Summertime can be a difficult balance for families between relaxation and activities. Most kids are resistant to doing work in favor of having fun, but boredom can quickly set in. And most parents want their kids to be somewhat productive in the summer, yet still enjoy the freedom of a long break.
One way to avoid these conflict pileups is to actually make some piles. Summer is an excellent time for family members to clean out some possessions that have lost their use or value and pile them up for re-purpose or donations. This is an opportunity to encourage a sense of community, volunteerism, and environmental awareness for everyone involved.
Beginning any project can be difficult, so it’s important to set goals and a timeline. Parents and kids can research community organizations, and which donated items they are seeking. For example, some police departments accept donations of gently used stuffed animals to give to children in high-stress situations. Other rescue groups may encourage donations of household goods or clothing.
Families can choose one or more “categories” of belongings to donate as a means and goal of community support, gather items to give, and then set a donation day to deliver and celebrate. This can be the start of a summer tradition of contribution and awareness of how much “stuff” people acquire that isn’t highly valued or used.
Getting rid of possessions may be challenging for people of all ages. Little ones may not understand the idea of donating to those less fortunate. Adolescents may be reluctant to give away their things, especially if they feel attached to them. Even adults can be overwhelmed with sentimentality or the idea that they “might need it later.”
This type of summer clean-out is a learning process for everyone. It’s important to start small and keep in mind the ripple effect of contribution. One way to make the tough decision of what to donate easier is to assign a “value” system. For each category of items, family members can assign a numerical value that reflects importance, necessity, or sentimentality. If the number value of an item is high, then it stays. If the number value of an item is low, then it goes.
For example, if a family wishes to clear out some board games for donation, they can take each game and value it with a number. If a game is played often and brings back fond memories, the number value would be high, and the game would stay. However, if a game has been outgrown and is rarely played with, the number value would be low, and the game could be passed on to another family rather than just taking up space in the home environment.
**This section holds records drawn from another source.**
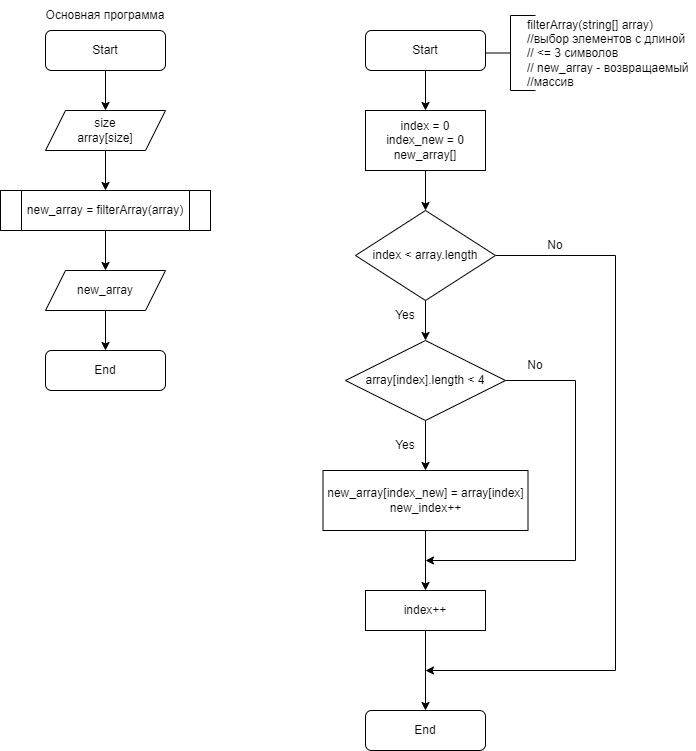
This is array_filter_alogrithm.png from ilkazakovgh/intro_final_work, a draw.io export, as it was before one commit. Source tidied: cells renumbered, new cells last; positions are measured from the earlier drawing's top-left corner, leaving out a move shared by most shapes.
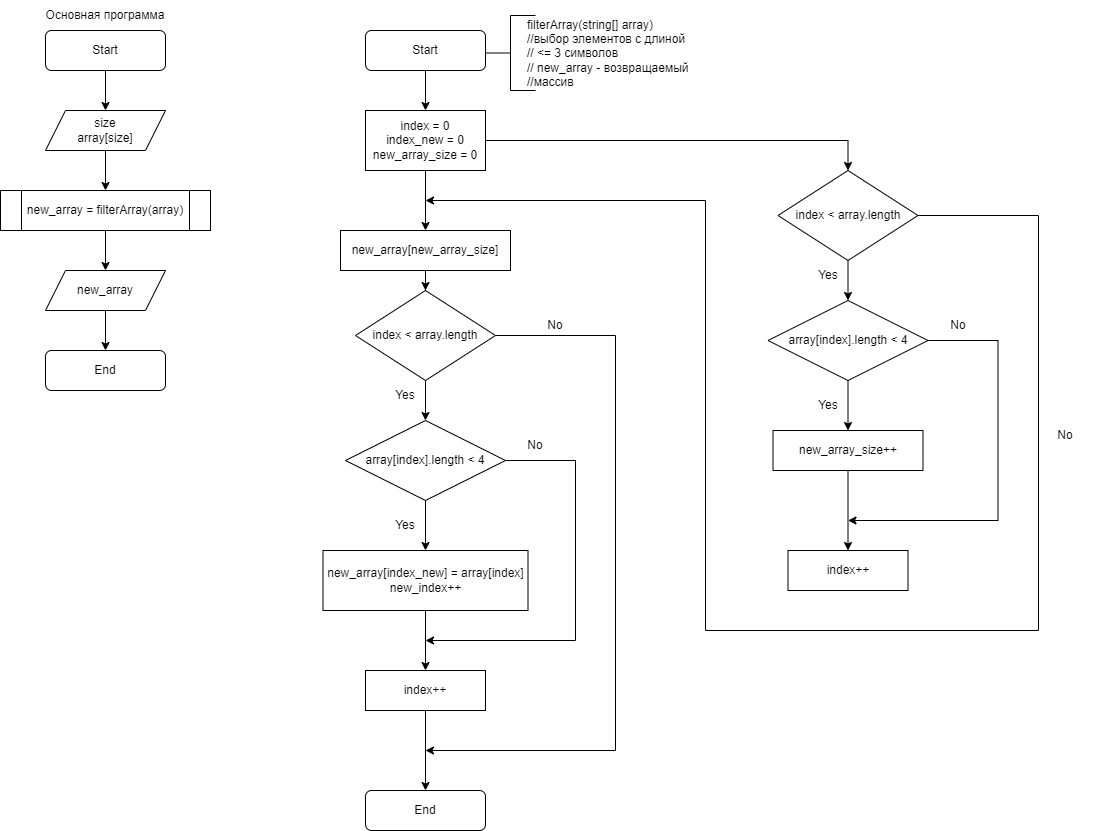
The same diagram one commit later.

Change to the diagram source:
```diff
@@ -42,10 +42,13 @@
     <mxCell id="13" value="Start" style="rounded=1;whiteSpace=wrap;html=1;" parent="1" vertex="1">
       <mxGeometry x="365" y="30" width="120" height="40" as="geometry" />
     </mxCell>
-    <mxCell id="14" style="edgeStyle=orthogonalEdgeStyle;rounded=0;jettySize=auto;html=1;" parent="1" edge="1" source="15" target="20">
+    <mxCell id="14" style="edgeStyle=orthogonalEdgeStyle;rounded=0;jettySize=auto;html=1;entryX=0.5;entryY=0;entryDx=0;entryDy=0;" parent="1" edge="1" source="15" target="36">
       <mxGeometry relative="1" as="geometry" />
     </mxCell>
+    <mxCell id="33" style="edgeStyle=orthogonalEdgeStyle;rounded=0;jettySize=auto;html=1;" parent="1" edge="1" source="15" target="48">
+      <mxGeometry relative="1" as="geometry" />
+    </mxCell>
-    <mxCell id="15" value="index = 0&lt;br&gt;index_new = 0&lt;br&gt;new_array[]" style="rounded=0;whiteSpace=wrap;html=1;" parent="1" vertex="1">
+    <mxCell id="15" value="index = 0&lt;br&gt;index_new = 0&lt;br&gt;new_array_size = 0" style="rounded=0;whiteSpace=wrap;html=1;" parent="1" vertex="1">
       <mxGeometry x="365" y="110" width="120" height="60" as="geometry" />
     </mxCell>
     <mxCell id="16" value="new_array = filterArray(array)" style="shape=process;whiteSpace=wrap;html=1;backgroundOutline=1;" parent="1" vertex="1">
@@ -56,10 +59,10 @@
     </mxCell>
     <mxCell id="18" style="edgeStyle=orthogonalEdgeStyle;rounded=0;jettySize=auto;html=1;exitX=1;exitY=0.5;exitDx=0;exitDy=0;" parent="1" edge="1" source="20">
       <mxGeometry relative="1" as="geometry">
-        <mxPoint x="425" y="670" as="targetPoint" />
+        <mxPoint x="425" y="750" as="targetPoint" />
         <Array as="points">
-          <mxPoint x="615" y="255" />
-          <mxPoint x="615" y="670" />
+          <mxPoint x="615" y="335" />
+          <mxPoint x="615" y="750" />
         </Array>
       </mxGeometry>
     </mxCell>
@@ -67,51 +70,112 @@
       <mxGeometry relative="1" as="geometry" />
     </mxCell>
     <mxCell id="20" value="index &amp;lt; array.length" style="rhombus;whiteSpace=wrap;html=1;" parent="1" vertex="1">
-      <mxGeometry x="355" y="210" width="140" height="90" as="geometry" />
+      <mxGeometry x="355" y="290" width="140" height="90" as="geometry" />
     </mxCell>
     <mxCell id="21" value="End" style="rounded=1;whiteSpace=wrap;html=1;" parent="1" vertex="1">
-      <mxGeometry x="365" y="710" width="120" height="40" as="geometry" />
+      <mxGeometry x="365" y="790" width="120" height="40" as="geometry" />
     </mxCell>
     <mxCell id="22" value="No" style="text;html=1;strokeColor=none;fillColor=none;align=center;verticalAlign=middle;whiteSpace=wrap;rounded=0;" parent="1" vertex="1">
-      <mxGeometry x="525" y="230" width="60" height="30" as="geometry" />
+      <mxGeometry x="525" y="310" width="60" height="30" as="geometry" />
     </mxCell>
     <mxCell id="23" style="edgeStyle=orthogonalEdgeStyle;rounded=0;jettySize=auto;html=1;" parent="1" edge="1" source="25" target="27">
       <mxGeometry relative="1" as="geometry" />
     </mxCell>
     <mxCell id="24" style="edgeStyle=orthogonalEdgeStyle;rounded=0;jettySize=auto;html=1;" parent="1" edge="1" source="25">
       <mxGeometry relative="1" as="geometry">
-        <mxPoint x="425" y="560" as="targetPoint" />
+        <mxPoint x="425" y="640" as="targetPoint" />
         <Array as="points">
-          <mxPoint x="575" y="380" />
-          <mxPoint x="575" y="560" />
+          <mxPoint x="575" y="460" />
+          <mxPoint x="575" y="640" />
         </Array>
       </mxGeometry>
     </mxCell>
     <mxCell id="25" value="array[index].length &amp;lt; 4" style="rhombus;whiteSpace=wrap;html=1;" parent="1" vertex="1">
-      <mxGeometry x="345" y="340" width="160" height="80" as="geometry" />
+      <mxGeometry x="345" y="420" width="160" height="80" as="geometry" />
     </mxCell>
     <mxCell id="26" style="edgeStyle=orthogonalEdgeStyle;rounded=0;jettySize=auto;html=1;" parent="1" edge="1" source="27">
       <mxGeometry relative="1" as="geometry">
-        <mxPoint x="425" y="590" as="targetPoint" />
+        <mxPoint x="425" y="670" as="targetPoint" />
       </mxGeometry>
     </mxCell>
     <mxCell id="27" value="new_array[index_new] = array[index]&lt;br&gt;new_index++" style="whiteSpace=wrap;html=1;" parent="1" vertex="1">
-      <mxGeometry x="322.5" y="470" width="205" height="60" as="geometry" />
+      <mxGeometry x="322.5" y="550" width="205" height="60" as="geometry" />
     </mxCell>
     <mxCell id="28" value="Yes" style="text;html=1;strokeColor=none;fillColor=none;align=center;verticalAlign=middle;whiteSpace=wrap;rounded=0;" parent="1" vertex="1">
-      <mxGeometry x="375" y="430" width="60" height="30" as="geometry" />
+      <mxGeometry x="375" y="510" width="60" height="30" as="geometry" />
     </mxCell>
     <mxCell id="29" style="edgeStyle=orthogonalEdgeStyle;rounded=0;jettySize=auto;html=1;" parent="1" edge="1" source="30" target="21">
       <mxGeometry relative="1" as="geometry" />
     </mxCell>
     <mxCell id="30" value="index++" style="whiteSpace=wrap;html=1;" parent="1" vertex="1">
-      <mxGeometry x="365" y="590" width="120" height="40" as="geometry" />
+      <mxGeometry x="365" y="670" width="120" height="40" as="geometry" />
     </mxCell>
     <mxCell id="31" value="No" style="text;html=1;strokeColor=none;fillColor=none;align=center;verticalAlign=middle;whiteSpace=wrap;rounded=0;" parent="1" vertex="1">
-      <mxGeometry x="505" y="350" width="60" height="30" as="geometry" />
+      <mxGeometry x="505" y="430" width="60" height="30" as="geometry" />
     </mxCell>
     <mxCell id="32" value="Yes" style="text;html=1;strokeColor=none;fillColor=none;align=center;verticalAlign=middle;whiteSpace=wrap;rounded=0;" parent="1" vertex="1">
-      <mxGeometry x="375" y="300" width="60" height="30" as="geometry" />
+      <mxGeometry x="375" y="380" width="60" height="30" as="geometry" />
     </mxCell>
+    <mxCell id="34" style="edgeStyle=orthogonalEdgeStyle;rounded=0;jettySize=auto;html=1;exitX=1;exitY=0.5;exitDx=0;exitDy=0;" parent="1" edge="1" source="36">
+      <mxGeometry relative="1" as="geometry">
+        <mxPoint x="425" y="200" as="targetPoint" />
+        <Array as="points">
+          <mxPoint x="1038" y="215" />
+          <mxPoint x="1038" y="630" />
+          <mxPoint x="705" y="630" />
+          <mxPoint x="705" y="200" />
+        </Array>
+      </mxGeometry>
+    </mxCell>
+    <mxCell id="35" style="edgeStyle=orthogonalEdgeStyle;rounded=0;jettySize=auto;html=1;" parent="1" edge="1" source="36" target="40">
+      <mxGeometry relative="1" as="geometry" />
+    </mxCell>
+    <mxCell id="36" value="index &amp;lt; array.length" style="rhombus;whiteSpace=wrap;html=1;" parent="1" vertex="1">
+      <mxGeometry x="777.5" y="170" width="140" height="90" as="geometry" />
+    </mxCell>
+    <mxCell id="37" value="No" style="text;html=1;strokeColor=none;fillColor=none;align=center;verticalAlign=middle;whiteSpace=wrap;rounded=0;" parent="1" vertex="1">
+      <mxGeometry x="1035" y="420" width="60" height="30" as="geometry" />
+    </mxCell>
+    <mxCell id="38" style="edgeStyle=orthogonalEdgeStyle;rounded=0;jettySize=auto;html=1;" parent="1" edge="1" source="40" target="42">
+      <mxGeometry relative="1" as="geometry" />
+    </mxCell>
+    <mxCell id="39" style="edgeStyle=orthogonalEdgeStyle;rounded=0;jettySize=auto;html=1;" parent="1" edge="1" source="40">
+      <mxGeometry relative="1" as="geometry">
+        <mxPoint x="847.5" y="520" as="targetPoint" />
+        <Array as="points">
+          <mxPoint x="997.5" y="340" />
+          <mxPoint x="997.5" y="520" />
+        </Array>
+      </mxGeometry>
+    </mxCell>
+    <mxCell id="40" value="array[index].length &amp;lt; 4" style="rhombus;whiteSpace=wrap;html=1;" parent="1" vertex="1">
+      <mxGeometry x="767.5" y="300" width="160" height="80" as="geometry" />
+    </mxCell>
+    <mxCell id="41" style="edgeStyle=orthogonalEdgeStyle;rounded=0;jettySize=auto;html=1;" parent="1" edge="1" source="42">
+      <mxGeometry relative="1" as="geometry">
+        <mxPoint x="847.5" y="550" as="targetPoint" />
+      </mxGeometry>
+    </mxCell>
+    <mxCell id="42" value="new_array_size++" style="whiteSpace=wrap;html=1;" parent="1" vertex="1">
+      <mxGeometry x="772.5" y="430" width="150" height="40" as="geometry" />
+    </mxCell>
+    <mxCell id="43" value="Yes" style="text;html=1;strokeColor=none;fillColor=none;align=center;verticalAlign=middle;whiteSpace=wrap;rounded=0;" parent="1" vertex="1">
+      <mxGeometry x="797.5" y="390" width="60" height="30" as="geometry" />
+    </mxCell>
+    <mxCell id="44" value="index++" style="whiteSpace=wrap;html=1;" parent="1" vertex="1">
+      <mxGeometry x="787.5" y="550" width="120" height="40" as="geometry" />
+    </mxCell>
+    <mxCell id="45" value="No" style="text;html=1;strokeColor=none;fillColor=none;align=center;verticalAlign=middle;whiteSpace=wrap;rounded=0;" parent="1" vertex="1">
+      <mxGeometry x="927.5" y="310" width="60" height="30" as="geometry" />
+    </mxCell>
+    <mxCell id="46" value="Yes" style="text;html=1;strokeColor=none;fillColor=none;align=center;verticalAlign=middle;whiteSpace=wrap;rounded=0;" parent="1" vertex="1">
+      <mxGeometry x="797.5" y="260" width="60" height="30" as="geometry" />
+    </mxCell>
+    <mxCell id="47" style="edgeStyle=orthogonalEdgeStyle;rounded=0;jettySize=auto;html=1;" parent="1" edge="1" source="48" target="20">
+      <mxGeometry relative="1" as="geometry" />
+    </mxCell>
+    <mxCell id="48" value="new_array[new_array_size]" style="whiteSpace=wrap;html=1;rounded=0;" parent="1" vertex="1">
+      <mxGeometry x="340" y="230" width="170" height="40" as="geometry" />
+    </mxCell>
   </root>
 </mxGraphModel>
```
Hopefully, most family members will feel internal reward for giving to others and creating more breathing space in the home. However, like the value system for donations, it’s also important to have a tangible reward that everyone can remember and enjoy. This reward could be going out for pizza or ice cream on donation day, or even creating a small scrapbook page to mark the clean-out tradition. Family members could write their thoughts in a shared notebook about the experience of working together, helping the community, and reducing unneeded or unwanted possessions.
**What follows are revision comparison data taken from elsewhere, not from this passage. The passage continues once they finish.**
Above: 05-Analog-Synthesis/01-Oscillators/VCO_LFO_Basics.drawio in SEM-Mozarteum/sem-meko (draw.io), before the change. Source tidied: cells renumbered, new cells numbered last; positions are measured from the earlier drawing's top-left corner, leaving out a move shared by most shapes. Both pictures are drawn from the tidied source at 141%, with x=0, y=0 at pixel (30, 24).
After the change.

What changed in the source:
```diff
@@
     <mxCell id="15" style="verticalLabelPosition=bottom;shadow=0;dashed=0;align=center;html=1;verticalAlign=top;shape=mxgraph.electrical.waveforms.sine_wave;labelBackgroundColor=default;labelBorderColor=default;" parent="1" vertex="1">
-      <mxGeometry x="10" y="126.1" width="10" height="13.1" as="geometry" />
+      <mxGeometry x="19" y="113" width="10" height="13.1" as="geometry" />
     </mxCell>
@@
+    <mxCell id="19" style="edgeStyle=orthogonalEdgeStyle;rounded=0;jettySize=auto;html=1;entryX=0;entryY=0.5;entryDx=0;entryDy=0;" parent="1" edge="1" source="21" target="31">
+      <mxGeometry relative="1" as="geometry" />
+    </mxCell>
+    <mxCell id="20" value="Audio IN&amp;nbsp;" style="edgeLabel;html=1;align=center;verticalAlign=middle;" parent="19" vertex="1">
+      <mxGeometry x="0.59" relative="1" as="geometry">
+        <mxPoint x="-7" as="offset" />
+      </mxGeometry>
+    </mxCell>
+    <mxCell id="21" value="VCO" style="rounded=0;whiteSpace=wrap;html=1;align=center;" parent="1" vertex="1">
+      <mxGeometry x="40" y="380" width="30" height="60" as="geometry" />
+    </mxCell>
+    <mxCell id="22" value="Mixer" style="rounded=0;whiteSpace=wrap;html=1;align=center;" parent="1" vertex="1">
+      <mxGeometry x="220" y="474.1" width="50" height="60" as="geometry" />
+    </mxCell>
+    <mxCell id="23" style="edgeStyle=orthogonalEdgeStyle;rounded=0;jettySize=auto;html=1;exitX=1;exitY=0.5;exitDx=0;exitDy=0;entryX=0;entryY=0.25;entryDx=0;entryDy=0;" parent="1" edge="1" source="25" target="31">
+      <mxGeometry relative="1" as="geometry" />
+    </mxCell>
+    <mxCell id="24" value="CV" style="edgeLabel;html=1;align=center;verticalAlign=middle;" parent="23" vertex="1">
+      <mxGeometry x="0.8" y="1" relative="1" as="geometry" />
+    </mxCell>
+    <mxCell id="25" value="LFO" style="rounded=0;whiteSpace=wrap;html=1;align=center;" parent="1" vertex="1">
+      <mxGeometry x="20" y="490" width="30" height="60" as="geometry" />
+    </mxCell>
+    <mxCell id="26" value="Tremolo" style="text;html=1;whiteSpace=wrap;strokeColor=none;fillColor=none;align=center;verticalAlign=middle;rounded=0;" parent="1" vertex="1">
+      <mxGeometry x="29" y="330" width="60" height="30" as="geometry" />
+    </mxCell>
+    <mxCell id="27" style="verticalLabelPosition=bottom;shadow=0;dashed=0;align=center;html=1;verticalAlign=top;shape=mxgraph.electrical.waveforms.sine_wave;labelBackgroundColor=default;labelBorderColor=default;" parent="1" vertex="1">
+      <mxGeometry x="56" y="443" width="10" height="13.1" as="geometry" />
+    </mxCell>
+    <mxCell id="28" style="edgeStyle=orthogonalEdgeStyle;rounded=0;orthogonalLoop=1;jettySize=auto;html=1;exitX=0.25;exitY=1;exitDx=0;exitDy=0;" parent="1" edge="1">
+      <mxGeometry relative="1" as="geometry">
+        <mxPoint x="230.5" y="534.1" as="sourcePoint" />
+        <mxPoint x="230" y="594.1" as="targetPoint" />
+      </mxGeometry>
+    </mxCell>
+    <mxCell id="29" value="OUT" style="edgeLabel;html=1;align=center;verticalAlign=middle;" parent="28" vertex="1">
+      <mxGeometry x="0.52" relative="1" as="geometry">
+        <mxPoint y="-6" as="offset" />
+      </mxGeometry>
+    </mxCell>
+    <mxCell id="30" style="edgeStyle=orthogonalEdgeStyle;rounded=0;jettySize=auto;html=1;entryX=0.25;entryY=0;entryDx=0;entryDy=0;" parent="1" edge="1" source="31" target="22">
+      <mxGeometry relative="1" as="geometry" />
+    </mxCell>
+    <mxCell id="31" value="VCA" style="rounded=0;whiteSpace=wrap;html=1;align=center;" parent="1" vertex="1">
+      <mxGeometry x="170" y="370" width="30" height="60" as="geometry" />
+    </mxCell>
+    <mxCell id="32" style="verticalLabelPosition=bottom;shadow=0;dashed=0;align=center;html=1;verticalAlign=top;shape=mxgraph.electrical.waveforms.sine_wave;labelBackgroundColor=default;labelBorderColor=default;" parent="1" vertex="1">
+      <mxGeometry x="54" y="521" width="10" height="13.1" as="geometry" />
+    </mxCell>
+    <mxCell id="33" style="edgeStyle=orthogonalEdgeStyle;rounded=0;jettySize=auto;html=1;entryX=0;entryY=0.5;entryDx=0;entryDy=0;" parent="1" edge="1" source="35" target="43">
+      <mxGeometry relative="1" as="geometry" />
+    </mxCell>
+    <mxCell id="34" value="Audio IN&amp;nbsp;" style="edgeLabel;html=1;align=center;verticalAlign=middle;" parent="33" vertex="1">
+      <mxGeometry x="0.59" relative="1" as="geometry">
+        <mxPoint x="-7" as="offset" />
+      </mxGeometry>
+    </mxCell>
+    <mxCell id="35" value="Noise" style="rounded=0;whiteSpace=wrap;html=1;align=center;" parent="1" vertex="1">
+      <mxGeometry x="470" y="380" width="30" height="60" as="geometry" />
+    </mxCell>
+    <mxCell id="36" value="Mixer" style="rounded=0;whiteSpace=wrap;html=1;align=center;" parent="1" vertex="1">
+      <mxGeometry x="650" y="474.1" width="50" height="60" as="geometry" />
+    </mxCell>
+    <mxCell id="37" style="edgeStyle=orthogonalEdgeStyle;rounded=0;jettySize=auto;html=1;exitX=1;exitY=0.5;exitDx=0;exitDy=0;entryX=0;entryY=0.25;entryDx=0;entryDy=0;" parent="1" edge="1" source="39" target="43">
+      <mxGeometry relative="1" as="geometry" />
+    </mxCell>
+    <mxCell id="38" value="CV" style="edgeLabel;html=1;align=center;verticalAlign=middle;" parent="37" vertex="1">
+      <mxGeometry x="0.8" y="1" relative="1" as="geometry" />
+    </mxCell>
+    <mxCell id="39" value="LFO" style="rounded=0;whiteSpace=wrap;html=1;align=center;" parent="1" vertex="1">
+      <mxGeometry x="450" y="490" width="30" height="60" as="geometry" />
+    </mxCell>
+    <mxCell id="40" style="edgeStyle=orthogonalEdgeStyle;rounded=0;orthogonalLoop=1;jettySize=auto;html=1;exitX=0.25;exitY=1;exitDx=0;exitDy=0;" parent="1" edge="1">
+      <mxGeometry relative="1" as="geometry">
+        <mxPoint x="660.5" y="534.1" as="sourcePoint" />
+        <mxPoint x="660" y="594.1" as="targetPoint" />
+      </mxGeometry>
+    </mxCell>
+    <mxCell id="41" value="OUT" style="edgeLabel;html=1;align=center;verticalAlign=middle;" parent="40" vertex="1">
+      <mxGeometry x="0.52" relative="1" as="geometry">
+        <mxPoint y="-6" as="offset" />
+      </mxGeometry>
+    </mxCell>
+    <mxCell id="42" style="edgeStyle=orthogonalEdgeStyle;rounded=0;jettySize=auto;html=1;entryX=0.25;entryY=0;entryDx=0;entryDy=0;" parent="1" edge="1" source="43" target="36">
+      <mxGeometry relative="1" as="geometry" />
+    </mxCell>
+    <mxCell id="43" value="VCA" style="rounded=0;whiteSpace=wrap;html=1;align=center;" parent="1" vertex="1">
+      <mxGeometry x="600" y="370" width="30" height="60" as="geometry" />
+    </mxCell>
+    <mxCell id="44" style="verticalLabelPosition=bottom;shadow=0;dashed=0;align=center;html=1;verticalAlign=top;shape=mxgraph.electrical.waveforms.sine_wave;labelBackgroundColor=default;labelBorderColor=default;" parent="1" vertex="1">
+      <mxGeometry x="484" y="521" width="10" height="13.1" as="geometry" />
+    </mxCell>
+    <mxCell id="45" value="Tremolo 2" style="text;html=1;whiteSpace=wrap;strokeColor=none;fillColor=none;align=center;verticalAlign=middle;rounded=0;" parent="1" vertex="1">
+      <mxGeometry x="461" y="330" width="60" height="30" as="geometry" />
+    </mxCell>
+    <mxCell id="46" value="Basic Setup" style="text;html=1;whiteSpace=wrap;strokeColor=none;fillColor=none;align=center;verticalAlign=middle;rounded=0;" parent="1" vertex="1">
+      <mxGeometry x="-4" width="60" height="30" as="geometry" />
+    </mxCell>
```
Recording and commemorating the summer clean-out will create memories that may last longer than most possessions, and hopefully inspire future community contributions and volunteerism.